And isn’t that how friendships work? We trust people, not contracts. We understand people more for who they are, our whole experience of them, than for what they say or write. How many times have we said “Oh Josh, you don’t really mean that! I know you better than that”—meaning, I must be misunderstanding something you are saying because I know you don’t mean what I’m hearing. That’s the limitation of texting or emails, for example: it cannot convey the full range of human relationship—body language, past experiences, unspoken meanings—that is so crucial to human communication.
The Sacred Host
So God communicates himself in a total way, not just in a doctrine. The Eucharist is the Word made flesh, not just a doctrine but a Person, who is all love. “the bread that I will give is my flesh, for the life of the world,” Jesus says. I give you not a piece of me—a piece of my mind—but my whole self. You must “eat” me—take me completely into yourself, as I take you completely into myself. That is what “holy communion” means. In the Old Testament reading, Elijah was running for his life from the government (King Ahab) and eventually collapsed in the desert about 80 miles south of Jerusalem. “Take my life,” he says to God. “I cannot go on.” And he lies down to sleep.

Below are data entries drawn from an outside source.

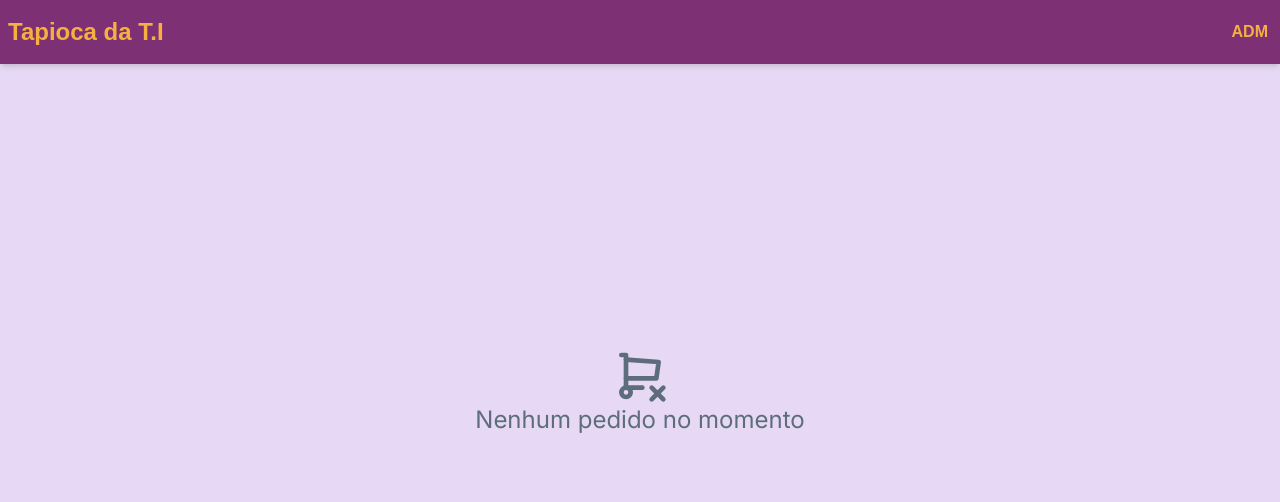
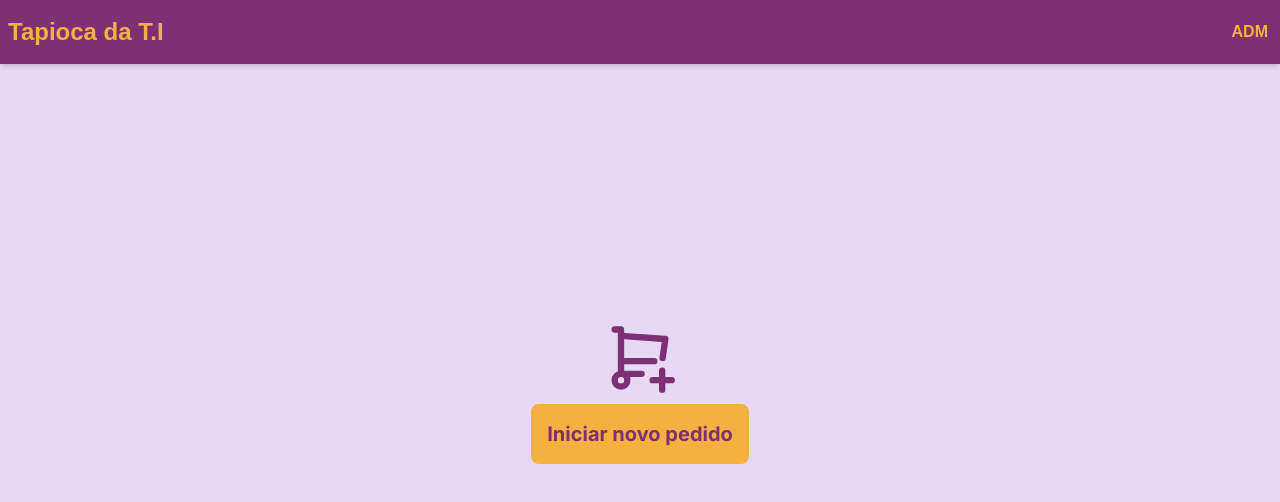
Before and after one commit to wilembergson/tapioca-da-ti-adm, a Next.js app: page / in a window 1280 px wide. Shown: the top 502 px of the page. Built offline with nearby package versions, Linux system fonts and the light colour scheme; no server answers; a web font is replaced by a local one.

Commit message:
feat: iniciar novo pedido

```diff
--- a/app/api/api-connection.ts
+++ b/app/api/api-connection.ts
@@ -12,6 +12,13 @@ export type NovoItem = {
     quantidade: number|undefined,
     sabor_id:number|undefined
 }
+
+async function novoPedido(pix:string){
+    return await axios.post(`${API_URL}/pedido`, {
+        pix
+    })
+}
+
 async function getPedidoAtual(){
     return await axios.get(`${API_URL}/pedido/atual`)
 }
@@ -55,6 +62,7 @@ async function listarSabores(){
 }
 
 const api = {
+    novoPedido,
     getPedidoAtual,
     getItemPorId,
     listarSabores,
--- a/app/components/Pedido.tsx
+++ b/app/components/Pedido.tsx
@@ -116,12 +116,12 @@ export default function Pedido({dados}:Props){
                     </section>
                     <section className='flex justify-between w-full'>
                         <div>
-                            <h2 className='text-red-700'>Faltam pagar: R${dados.totalAPagar.toFixed(2)}</h2>
-                            <h2 className='text-green-700'>Já foi pago: R${dados.totalPago.toFixed(2)}</h2>
+                            <h2 className='text-red-700'>Faltam pagar: R${dados.totalAPagar}</h2>
+                            <h2 className='text-green-700'>Já foi pago: R${dados.totalPago}</h2>
                         </div>
                         <div className='flex flex-col items-end font-bold'>
                             <h2>TOTAL</h2>
-                            <h2>R${dados.total.toFixed(2)}</h2>
+                            <h2>R${dados.total}</h2>
                         </div>
                     </section>
                     {dados.status === 'ENTREGUE' ?
--- a/app/page.tsx
+++ b/app/page.tsx
@@ -6,9 +6,10 @@ import { useEffect, useState } from "react";
 import Header from "./components/Header";
 import api from "./api/api-connection";
 import Pedido from "./components/Pedido";
-import { TbShoppingCartX } from "react-icons/tb";
+import { TbShoppingCart, TbShoppingCartPlus, TbShoppingCartX } from "react-icons/tb";
 import { useGlobalContext } from "./contexts/Contexto"
 import NovoItemModal from "./components/NovoItemModal";
+import { erroMessage } from './utils/Toasts';
 
 
 export default function Home() {
@@ -21,6 +22,15 @@ export default function Home() {
     setPedido(pedido.data)
   }
 
+  async function novoPedido(){
+    try {
+      const pedido = await api.novoPedido('Editar PIX ->')
+      window.location.reload()
+      //setPedido(pedido.data)
+    } catch (error:any) {
+      erroMessage(error.response.data.mensagem)
+    }
+  }
 
   useEffect(() => {
     obterPedido()
@@ -32,11 +42,13 @@ export default function Home() {
             {
               pedido ? <Pedido dados={pedido!}/>
             :
-              <div className="flex flex-col flex-grow text-[#5D6D7E] items-center justify-center w-full h-full">
-                  <TbShoppingCartX size={56}/>
-                  <h1 className="flex text-2xl">
-                    Nenhum pedido no momento
-                  </h1>
+              <div className="flex flex-col flex-grow text-azul items-center justify-center w-full h-full">
+                  <TbShoppingCartPlus size={76}/>
+                  <button onClick={novoPedido}
+                        className="flex bg-laranja text-azul text-xl
+                        font-bold rounded-lg p-4 mt-2">
+                    Iniciar novo pedido
+                  </button>
               </div>
             }
       <NovoItemModal obterPedido={obterPedido}/>
```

An angel awakens him: “Get up and eat,” and he finds a hearth cake and a jug of water on the rock beside him. From that food, which was the love of God, he found the strength to go on to his destiny, to ascend the holy mountain of God and gain the strength to carry out His will.
We need to eat physical food or our bodies atrophy. We need to eat intellectual food or our minds become stupid. And we need to eat spiritual food, or our spirits become coarse and hardened. Permit me to recommend four daily practices that have nourished the best people throughout the ages, from St. Augustine to St. Francis to Mother Teresa:
1) Prayer: every day, enter into a conversation with God, which means essentially listening to him in silence. Ten minutes, perhaps with the Scriptures, of keeping still.
2) Reading: practice the discipline of reading the Word of God, and not only the Bible, but also works of spirituality, such as lives of the saints or writings of the saints, even for only ten minutes a day.
3) The Eucharist: receive the Holy Eucharist every day if possible, and if not, make a spiritual communion, an act of desire for the Eucharistic Christ.
4) Our Blessed Mother: no one should go a day without greeting his mother, and telling her how much he loves her. Jesus gave us his mother from the Cross, and we should be careful not to neglect this gift.
So we feed our souls, and so we prepare for heaven.